Each Tuesday we feature audio or video of an SR Contributor reading their work. Today we’re proud to feature a podcast by Rori Leigh Hoatlin.

Rori Leigh HoatlinRori Leigh Hoatlin is a third-year graduate student at Georgia College & State University studying creative nonfiction. Rori is a Teaching Fellow at GCSU and a Summer 2013 Teaching Consultant with The Lake Michigan Writing Project in Grand Rapids, Michigan. Her work has previously appeared in Young Scholars in Writing, Prick of the Spindle and is forthcoming in Steel Toe Review.

You can listen to the podcast on our iTunes Channel.

You can read along with the work in Superstition Review.

Southwest Review

Southwest Review Begun in 1915 and located on the campus of Southern Methodist University, Southwest Review is the third oldest, continuously published literary quarterly in the United States. Selections from Southwest Review have been reprinted in volumes of The O. Henry Prize Stories, The Pushcart Prize, The Best American Short Stories, The Best American Essays, The Best American Poetry, New Stories from the South, and elsewhere.

Essay, fiction, and poetry pieces accepted by mail and online. No previously published or simultaneous submissions.

Annual contests include the Morton Marr Poetry Prize (first place $1,000; second place $500)—deadline September 30th, and the David Nathan Meyerson Prize for Fiction ($1,000)—deadline May 1st. Publication in SWR accompanies prizes.

For complete submission guidelines, full contest rules, and all other information, mail a SASE to P.O. Box 750374, Dallas, TX 75275-0374, or see the website at

SR Pod/Vod Series: Poet Christopher Munde

Each Tuesday we feature audio or video of an SR Contributor reading their work. Today we’re proud to feature a podcast by Christopher Munde.

Christopher MundeChristopher Munde’s poetry has appeared, or is forthcoming, in Beloit Poetry Journal, Blackbird, The Hollins Critic, Hunger Mountain, Massachusetts Review, Phoebe, Third Coast, and elsewhere.  He completed his MFA at the University of Houston in 2008, and was awarded an Academy of American Poets/Brazos Bookstore Prize in the same year.  Presently, he lives in western NY, where he teaches as an adjunct instructor at Jamestown Community College.

You can listen to the podcast on our iTunes Channel.

You can read along with the work in Superstition Review.

SR Pod/Vod Series: Writer Gabrielle Burton

Each Tuesday we feature audio or video of an SR Contributor reading their work.

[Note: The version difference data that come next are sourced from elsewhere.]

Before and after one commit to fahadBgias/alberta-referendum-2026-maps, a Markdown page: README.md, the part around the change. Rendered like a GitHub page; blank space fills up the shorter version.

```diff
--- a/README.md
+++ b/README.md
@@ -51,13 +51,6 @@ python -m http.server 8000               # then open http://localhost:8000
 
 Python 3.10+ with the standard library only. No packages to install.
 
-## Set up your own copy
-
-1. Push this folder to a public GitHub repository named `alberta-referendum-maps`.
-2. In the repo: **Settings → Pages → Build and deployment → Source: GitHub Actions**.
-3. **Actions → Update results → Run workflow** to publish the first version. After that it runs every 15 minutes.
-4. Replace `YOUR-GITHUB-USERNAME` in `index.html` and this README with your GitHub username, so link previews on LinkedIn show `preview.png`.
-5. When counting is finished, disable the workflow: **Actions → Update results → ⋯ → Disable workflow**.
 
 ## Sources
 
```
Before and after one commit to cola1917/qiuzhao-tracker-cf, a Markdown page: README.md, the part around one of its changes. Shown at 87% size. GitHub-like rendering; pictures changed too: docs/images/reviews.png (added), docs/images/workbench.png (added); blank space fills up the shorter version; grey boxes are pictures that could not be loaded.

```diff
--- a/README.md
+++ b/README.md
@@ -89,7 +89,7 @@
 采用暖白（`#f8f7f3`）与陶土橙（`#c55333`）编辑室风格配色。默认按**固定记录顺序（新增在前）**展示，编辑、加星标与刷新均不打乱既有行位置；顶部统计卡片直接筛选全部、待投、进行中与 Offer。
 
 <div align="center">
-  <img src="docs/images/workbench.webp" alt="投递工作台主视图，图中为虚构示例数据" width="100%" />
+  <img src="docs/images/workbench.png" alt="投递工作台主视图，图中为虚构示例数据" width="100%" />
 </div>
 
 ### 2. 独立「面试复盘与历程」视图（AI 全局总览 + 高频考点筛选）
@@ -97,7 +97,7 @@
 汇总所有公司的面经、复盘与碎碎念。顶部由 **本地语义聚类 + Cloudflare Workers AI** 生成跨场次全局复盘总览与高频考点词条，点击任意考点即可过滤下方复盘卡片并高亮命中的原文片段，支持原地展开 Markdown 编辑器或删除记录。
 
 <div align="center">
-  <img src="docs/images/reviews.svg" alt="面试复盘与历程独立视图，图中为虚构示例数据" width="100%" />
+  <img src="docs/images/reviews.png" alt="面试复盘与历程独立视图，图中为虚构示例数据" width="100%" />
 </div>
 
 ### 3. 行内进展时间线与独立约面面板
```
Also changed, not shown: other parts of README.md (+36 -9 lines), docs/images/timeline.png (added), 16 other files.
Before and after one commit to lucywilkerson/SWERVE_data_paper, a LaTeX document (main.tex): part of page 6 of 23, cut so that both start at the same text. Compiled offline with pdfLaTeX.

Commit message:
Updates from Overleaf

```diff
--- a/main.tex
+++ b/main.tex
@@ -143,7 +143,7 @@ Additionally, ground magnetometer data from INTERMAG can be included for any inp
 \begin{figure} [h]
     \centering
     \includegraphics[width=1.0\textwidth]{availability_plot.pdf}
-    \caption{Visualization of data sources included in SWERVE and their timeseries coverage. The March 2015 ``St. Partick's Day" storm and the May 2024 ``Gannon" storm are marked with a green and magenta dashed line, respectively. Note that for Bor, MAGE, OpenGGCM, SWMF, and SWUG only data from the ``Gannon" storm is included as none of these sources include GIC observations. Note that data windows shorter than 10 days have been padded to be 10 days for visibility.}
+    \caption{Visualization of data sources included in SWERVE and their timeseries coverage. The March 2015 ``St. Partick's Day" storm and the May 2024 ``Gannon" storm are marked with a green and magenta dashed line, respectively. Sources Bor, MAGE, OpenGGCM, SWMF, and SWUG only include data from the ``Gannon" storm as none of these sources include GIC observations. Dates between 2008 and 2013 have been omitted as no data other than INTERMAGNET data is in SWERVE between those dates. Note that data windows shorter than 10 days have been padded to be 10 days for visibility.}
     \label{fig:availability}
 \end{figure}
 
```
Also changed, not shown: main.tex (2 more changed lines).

Today we’re proud to feature a podcast by Gabrielle Burton.

Gabrielle BurtonGabrielle Burton is a writer and filmmaker. She won the Thomas A. Wilhelmus award from Southern Indiana Review for best non-fiction essay “East of East” about the giant turtles of Malaysia (released December 2013). She also won 2013 Ohio Arts Council’s Individual Excellence Award. Gabrielle has a poem in the current Los Angeles Review and three in The Burden of Light. After Harvard and Berklee, she won a Rotary to study film in France, then founded FIVE SISTERS PRODUCTIONS with her sisters ( Burton’s current film is a documentary on drag; and she recently gave a TedxTalk on gender (

You can listen to the podcast on our iTunes Channel.

You can read along with the work in Superstition Review.